“I accept the universe” is reported to have been a favorite utterance of our New England transcendentalist, Margaret Fuller; and when some one repeated this phrase to Thomas Carlyle, his sardonic comment is said to have been: “Gad! she’d better!”

James Wood on Atheism & Atheists


At the end of an interview in Slate, the critic James wood said something that resonated with my own experience:

I’m always amazed anew that there are quite so many atheists in this country, and that they are quite so completely fanatical. That is to say, if you are unwise enough, as I have been, to write a sort of plague on both their houses type of piece, in which you are mildly critical of certain elements of the new atheism as well as being fairly obviously critical of religiosity, you get no quarter from the atheistic camp. That always sort of surprises me. There really is no space for any—I won’t say middle position because it isn’t a middle position. I’m a nonbeliever. But that there is no tolerance for the remotest whisper of rational discourse about the fact of religious practice, about the existence of religious practice, is dismaying to me.


Smug Scientism

I read Christof Koch’s Consciousness: Confessions of a Romantic Reductionist a few months back & I agree with Kathleen Reeves’ take on the book. The only thing she leaves out of her review is the dishonest tease of the word “confessions” in the title. In the introductory pages & throughout the book, Koch hints that he will reveal how some personal experience that transformed his thinking. But all the reader gets is a superficial description of the author’s predictable midlife crisis in which he leaves his wife & drinks too much pinot noir, neither of which affect his smug scientism in the least. For a book about consciousness, there is very little evidence of self-consciousness, in the sense of self-knowledge. I kept thinking how adolescent the book seemed.

Schopenhauer the Bad Buddhist (Like Me)

Jim Holt, in his new book, Why Does the World Exist? An Existential Detective Story:

Schopenhauer himself hardly practiced the pessimisticasceticism he preached: he was fond of the pleasures of the table; enjoyed many sensual affairs; was quarrelsome, greedy, and obsessed with his fame. He also kept a poodle named Atma–Sanskrit for “world soul.”

At least my terriers don’t havepretentious names.(Jett, Dash, & Candy, since you ask.

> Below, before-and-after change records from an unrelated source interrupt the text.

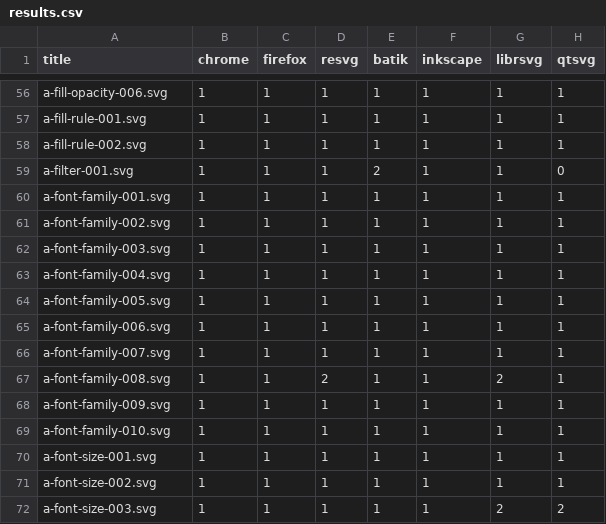
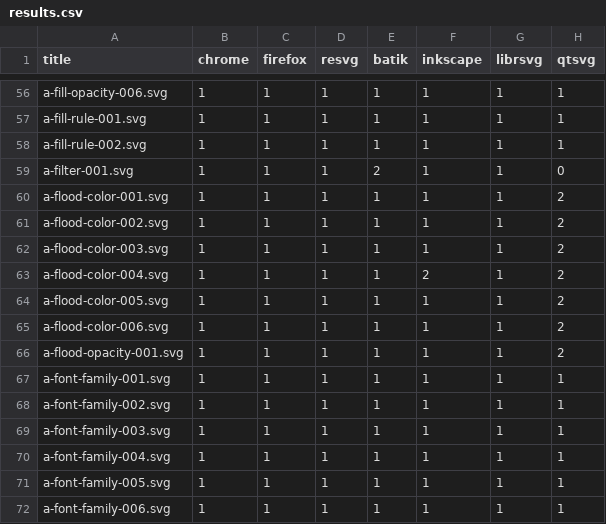
Before and after one commit to RazrFalcon/resvg-test-suite, a CSV file: results.csv, drawn as a sheet; only a part is shown, gaps mark what is left out; the shorter side is filled out with more unchanged rows.

Commit message:
Added 'flood-color' tests.

```diff
--- a/results.csv
+++ b/results.csv
@@ -59,2 +59,9 @@ a-fill-rule-002.svg,1,1,1,1,1,1,1
 a-filter-001.svg,1,1,1,2,1,1,0
+a-flood-color-001.svg,1,1,1,1,1,1,2
+a-flood-color-002.svg,1,1,1,1,1,1,2
+a-flood-color-003.svg,1,1,1,1,1,1,2
+a-flood-color-004.svg,1,1,1,1,2,1,2
+a-flood-color-005.svg,1,1,1,1,1,1,2
+a-flood-color-006.svg,1,1,1,1,1,1,2
+a-flood-opacity-001.svg,1,1,1,1,1,1,2
 a-font-family-001.svg,1,1,1,1,1,1,1
```
Also changed, not shown: 15 other files.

And since they are all rescues, they came to us with those names already given.)

The Time of Quarantine by Katharine Haake

Just finished reading Katharine Haake’s formallyadventurous post-industrial dystopian nightmare, The Time of Quarantine. It’s a genre I’m attracted to, both as reader & teacher — I’ve taught Atwood’s Oryx & Crake and Butler’s Parable of the Sower many times, finding them particularly effective with my first year students at Clarkson. I bought Haake’s book with these ideas in mind, but was quickly disabused of the notion that I could use this book with first-year students: the language & especially the shifting point of view & non-sequential presentation of events would throw them for a loop. It takes training to read this sort of fiction!

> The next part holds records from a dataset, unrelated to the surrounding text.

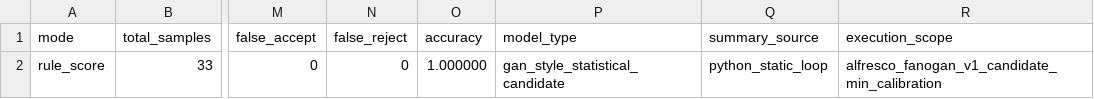
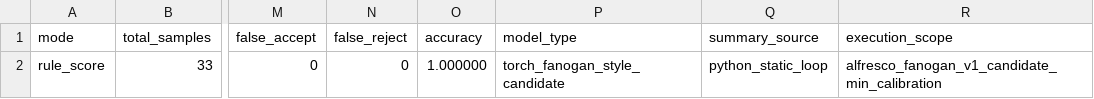
Before and after one commit to cphzyl1611/AFL-, a CSV file: out/alfresco_fanogan_v1_candidate_compare/summary.csv, drawn as a sheet; only a part is shown, gaps mark what is left out; the diff names each change by its address in the sheet, - before the commit and + after, or states it on an @@ line.

```diff
--- a/out/alfresco_fanogan_v1_candidate_compare/summary.csv
+++ b/out/alfresco_fanogan_v1_candidate_compare/summary.csv
-P2 (model_type): gan_style_statistical_candidate
+P2 (model_type): torch_fanogan_style_candidate
```
Also changed, not shown: out/alfresco_extended_candidate_eval/details.csv, out/alfresco_fanogan_candidate_diagnosis/false_reject_samples.csv, 14 other files.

Imagine a novel set entirely inside Second Life. All of the characters are avatars, in the sense we now use the word, of actual people who also populate the novel, though the avatars are more “real” than the human beings they represent. That’s how The Time of Quarantine feels & it has interesting & troubling consequences that affect narrative technique & what I suppose I’d have to call fictional ontology. I found it difficult to track the shifts between flesh & blood & avatars, which I think is the point: in the world of the novel the cyberworld has begun to engulf the physical world. Under such circumstances, human agency beaks down & the characters behave like half-conscious puppets.

There are four central characters, Peter, Lyda, Helen, & Will. All but Will (get it?) have implants in their brains that connect them into the network, though how the internet is stiff functioning at a time when virtually all the rest of the world & its institutions have have gone kerflooey stretches plausibility. Peter is the puppetmaster. Removed by his neurologist father to an Intentional Community (IC) during the time of quarantine, he watches everyone in his small community die off of aplaguehe has himself brought in from the outside. After that, he is “raised by computers” that have beenprogrammedby his father to entertain & deceive him. Not sure why. And that’s the big problem here: it is very difficult to track any of the characters’ motives for doing what they do, to the extent that they act on their own at all, for it is Peter,ultimately, from his defunct quarantine community, who goes out onto the net, finds, Lyda, Helen & Will & draws them to himself. They will start over. It’s not exactly Eden, but that’s where the story ends. Peter insists that they must remain in this eden of his making of their own free will, but how can that be, since he has lured them there & made it impossible for them to leave. Peter’s solipsism is quitemonstrous.

The tone of these comments belies a good deal of exasperation, I know. Haake often writes beautifully, but so much of this story is spent inside the characters’ heads — actual events almost always being remembered or dreamed — that the narrative develops virtually no forward momentum. I’m not demanding a page-turner; I can appreciate modernist fiction; but the gravitational force of interiority ultimately causes this fiction to collapse in upon itself.